What's going on with the Rouge Park expansion?
Rouge National Urban Park will be the first of its kind in Canada, and it will provide a much-needed green reprieve for Torontonians. But the project is slated to take up to a decade to be fully developed and open to the public, and right now, the process is essentially drowning in a pool of government bureaucracy.
Pam Veinotte, field unit superintendent for Rouge National Urban Park with Parks Canada, says there's lots to be done behind the scenes amongst government before the park can be open to the public, even though much of the intended park land is already green space, and it would appear to be a relatively straightforward process.

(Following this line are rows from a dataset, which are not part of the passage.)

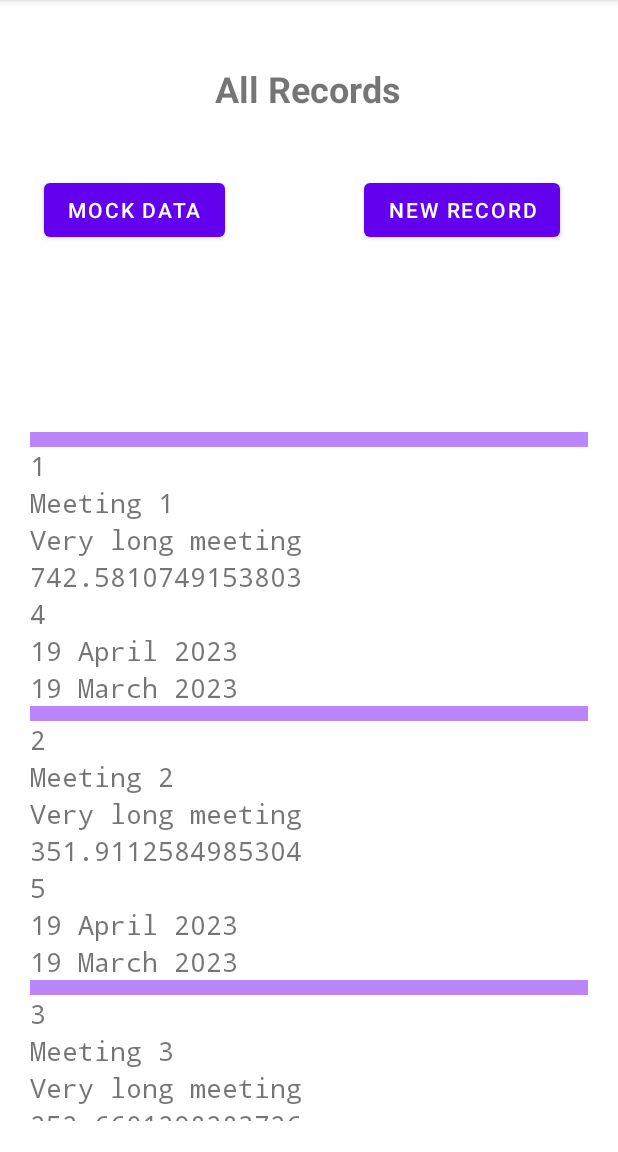
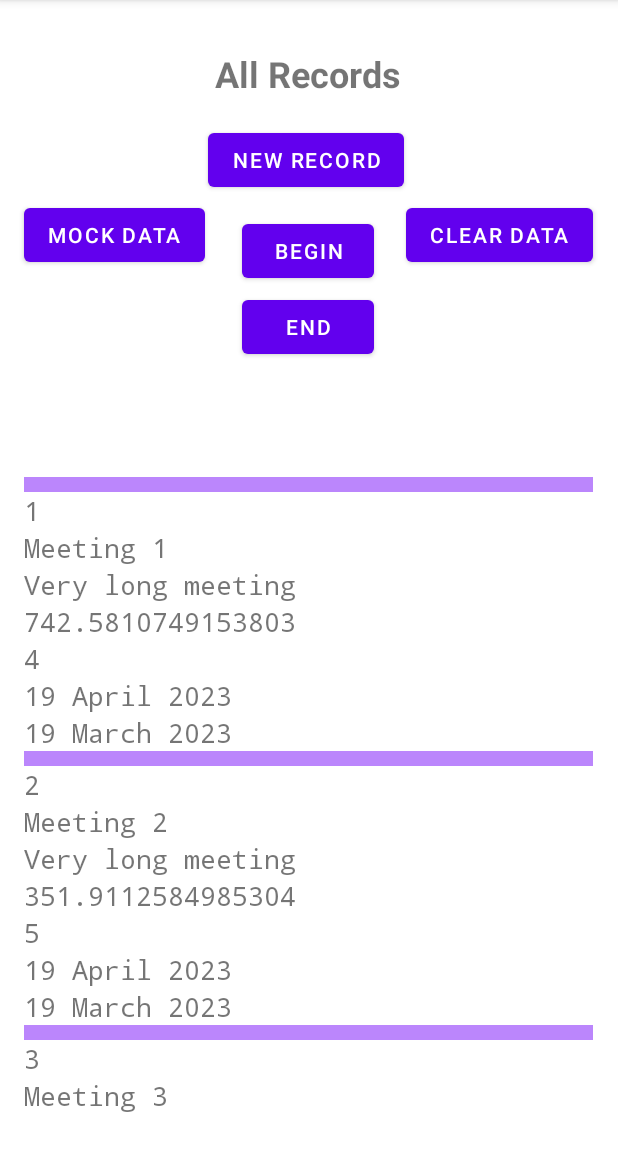
Before and after one commit to LA-McAlister/CIS218-MobilDev-II-RECORDS-CRUD-APP, an Android app: the screen it shows after launch (MainActivity), after a tap on "MOCK DATA", on a phone screen of 412 x 824 dp, the part 84-1236 px from its top. Run offline under Robolectric (Android 15) with nearby library versions, the phone set to English and light mode, and no system bars.

```diff
--- a/app/src/main/res/layout/activity_main.xml
+++ b/app/src/main/res/layout/activity_main.xml
@@ -14,10 +14,10 @@
         android:text="New Record"
         app:layout_constraintBottom_toBottomOf="parent"
         app:layout_constraintEnd_toEndOf="parent"
-        app:layout_constraintHorizontal_bias="0.863"
+        app:layout_constraintHorizontal_bias="0.494"
         app:layout_constraintStart_toStartOf="parent"
         app:layout_constraintTop_toTopOf="parent"
-        app:layout_constraintVertical_bias="0.161" />
+        app:layout_constraintVertical_bias="0.115" />
 
     <TextView
         android:id="@+id/textView"
@@ -31,12 +31,12 @@
         app:layout_constraintHorizontal_bias="0.498"
         app:layout_constraintStart_toStartOf="parent"
         app:layout_constraintTop_toTopOf="parent"
-        app:layout_constraintVertical_bias="0.058" />
+        app:layout_constraintVertical_bias="0.044" />
 
     <androidx.recyclerview.widget.RecyclerView
         android:id="@+id/recordsRecycler"
-        android:layout_width="372dp"
-        android:layout_height="459dp"
+        android:layout_width="379dp"
+        android:layout_height="427dp"
         app:layout_constraintBottom_toBottomOf="parent"
         app:layout_constraintEnd_toEndOf="parent"
         app:layout_constraintHorizontal_bias="0.494"
@@ -52,8 +52,47 @@
         android:text="Mock Data"
         app:layout_constraintBottom_toBottomOf="parent"
         app:layout_constraintEnd_toEndOf="parent"
-        app:layout_constraintHorizontal_bias="0.1"
+        app:layout_constraintHorizontal_bias="0.055"
         app:layout_constraintStart_toStartOf="parent"
         app:layout_constraintTop_toTopOf="parent"
-        app:layout_constraintVertical_bias="0.161" />
+        app:layout_constraintVertical_bias="0.184" />
+
+    <Button
+        android:id="@+id/btnClearRecords"
+        android:layout_width="wrap_content"
+        android:layout_height="wrap_content"
+        android:onClick="clearAllDataOnClick"
+        android:text="CLEAR DATA"
+        app:layout_constraintBottom_toBottomOf="parent"
+        app:layout_constraintEnd_toEndOf="parent"
+        app:layout_constraintHorizontal_bias="0.943"
+        app:layout_constraintStart_toStartOf="parent"
+        app:layout_constraintTop_toTopOf="parent"
+        app:layout_constraintVertical_bias="0.184" />
+
+    <Button
+        android:id="@+id/btnBegin"
+        android:layout_width="wrap_content"
+        android:layout_height="wrap_content"
+        android:onClick="scrollToTopOnClick"
+        android:text="BEGIN"
+        app:layout_constraintBottom_toBottomOf="parent"
+        app:layout_constraintEnd_toEndOf="parent"
+        app:layout_constraintHorizontal_bias="0.498"
+        app:layout_constraintStart_toStartOf="parent"
+        app:layout_constraintTop_toTopOf="parent"
+        app:layout_constraintVertical_bias="0.199" />
+
+    <Button
+        android:id="@+id/btnEnd"
+        android:layout_width="wrap_content"
+        android:layout_height="wrap_content"
+        android:onClick="scrollToBottomOnClick"
+        android:text="END"
+        app:layout_constraintBottom_toBottomOf="parent"
+        app:layout_constraintEnd_toEndOf="parent"
+        app:layout_constraintHorizontal_bias="0.498"
+        app:layout_constraintStart_toStartOf="parent"
+        app:layout_constraintTop_toTopOf="parent"
+        app:layout_constraintVertical_bias="0.269" />
 </androidx.constraintlayout.widget.ConstraintLayout>
```
Also changed, not shown: app/src/main/java/com/msla_mac/lamrecordscrud/AddRecord.kt (+12 -8 lines), app/src/main/java/com/msla_mac/lamrecordscrud/BaseActivity.kt (+8 -6 lines), app/src/main/java/com/msla_mac/lamrecordscrud/EditRecord.kt (+7 -5 lines), app/src/main/java/com/msla_mac/lamrecordscrud/MainActivity.kt (+20 -2 lines), app/src/main/java/com/msla_mac/lamrecordscrud/RecordsAdapter.kt (+11 -9 lines), app/src/main/java/com/msla_mac/lamrecordscrud/RecordsItem.kt (+2 -5 lines), app/src/main/java/com/msla_mac/lamrecordscrud/ShowRecord.kt (+7 -6 lines), app/src/main/res/layout/activity_add_record.xml (+15 -1 lines), app/src/main/res/layout/activity_edit_record.xml (+3 -4 lines).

"[We have to conduct] all the land surveys, land titles, and take a look at whether pieces or parcels of land need an environmental assessment. Every jurisdiction has its own process..."
That work is well underway, she says, but there's no estimate as to when the park will be open for frolicking.
"All I can say is that we are working as quickly as we can, and all jurisdictions are working as they can," Veinotte says.
Right now, the most pressing step is to sign over the lands in the study area to Parks Canada. The patch of green space for park designation, in the northernmost part of the city, is in joint custody of Toronto, Pickering, and Markham. They, alongside York Region, Durham Region and the Toronto and Region Conservation Authority, need to sign over either land or municipal services to the parklands, and much of the work that needs to be done to create the national park cannot happen until that's done. Municipalities are in the process of signing over their lands now. Veinotte says it's impossible to provide an estimate even of when this first step will be complete.
Rouge Park already exists in Toronto, but this process will make the park much larger, as well as give it an official designation as protected green space for the millions of us who live around it. Currently, it's about 41 km sq., and the parklands begin just above Steeles Ave., and run down to Lake Ontario, culminating in Rouge Beach.
The study area, on the other hand, would stretch the park to about 58 sq. km., extending to 19th Ave., almost up to Stouffville and the lower portion of the Oak Ridges Moraine.
Though the park seems like it will take forever to open, there are some really wonderful aspects to the plan that will undoubtedly enhance Torontonians' quality of life. To supplement the camping already available at the park, Veinotte says oTENTiks might be installed (which are a cross between a tent and a cabin, come with a firepit, and are furnished, in case you don't like sleeping on rocks/dirt). At the present time, the park is without washrooms, as well, so those will be installed, too.
And alongside becoming the first national park to be almost entirely surrounded by urban life, Rouge Park will also be the first Canadian national park to include agriculture in its design. The details of that are still in the process of being planned, but some groups are already pushing to ensure that agricultural uses make up a good chunk of the park.
All of the commonly expected park elements will also be available, meaning there's a host of adventuretime possibilities: there will be trails, beaches, various recreational activities, and youth programs.
The lands are also home to a number of at-risk species, rare Canadian forests, and evidence of lives lived by Indigenous peoples over 10,000 years ago. That part of our cultural heritage will be honoured in a number of ways, Veinotte says.
Rouge Park, as it is now, was established in the mid '90s by the provincial government as a response to public concerns about protection of the river valley. The federal government committed to designating it Rouge National Urban Park in 2011, after years of lobbying by environmental groups. And in May 2010, the feds committed $143.7-million to be used to establish the park over the next 10 years. Following that, $7.5-million per year has been allotted to the ongoing operations of the park.
Lead photo by Kaeko in the blogTO Flickr pool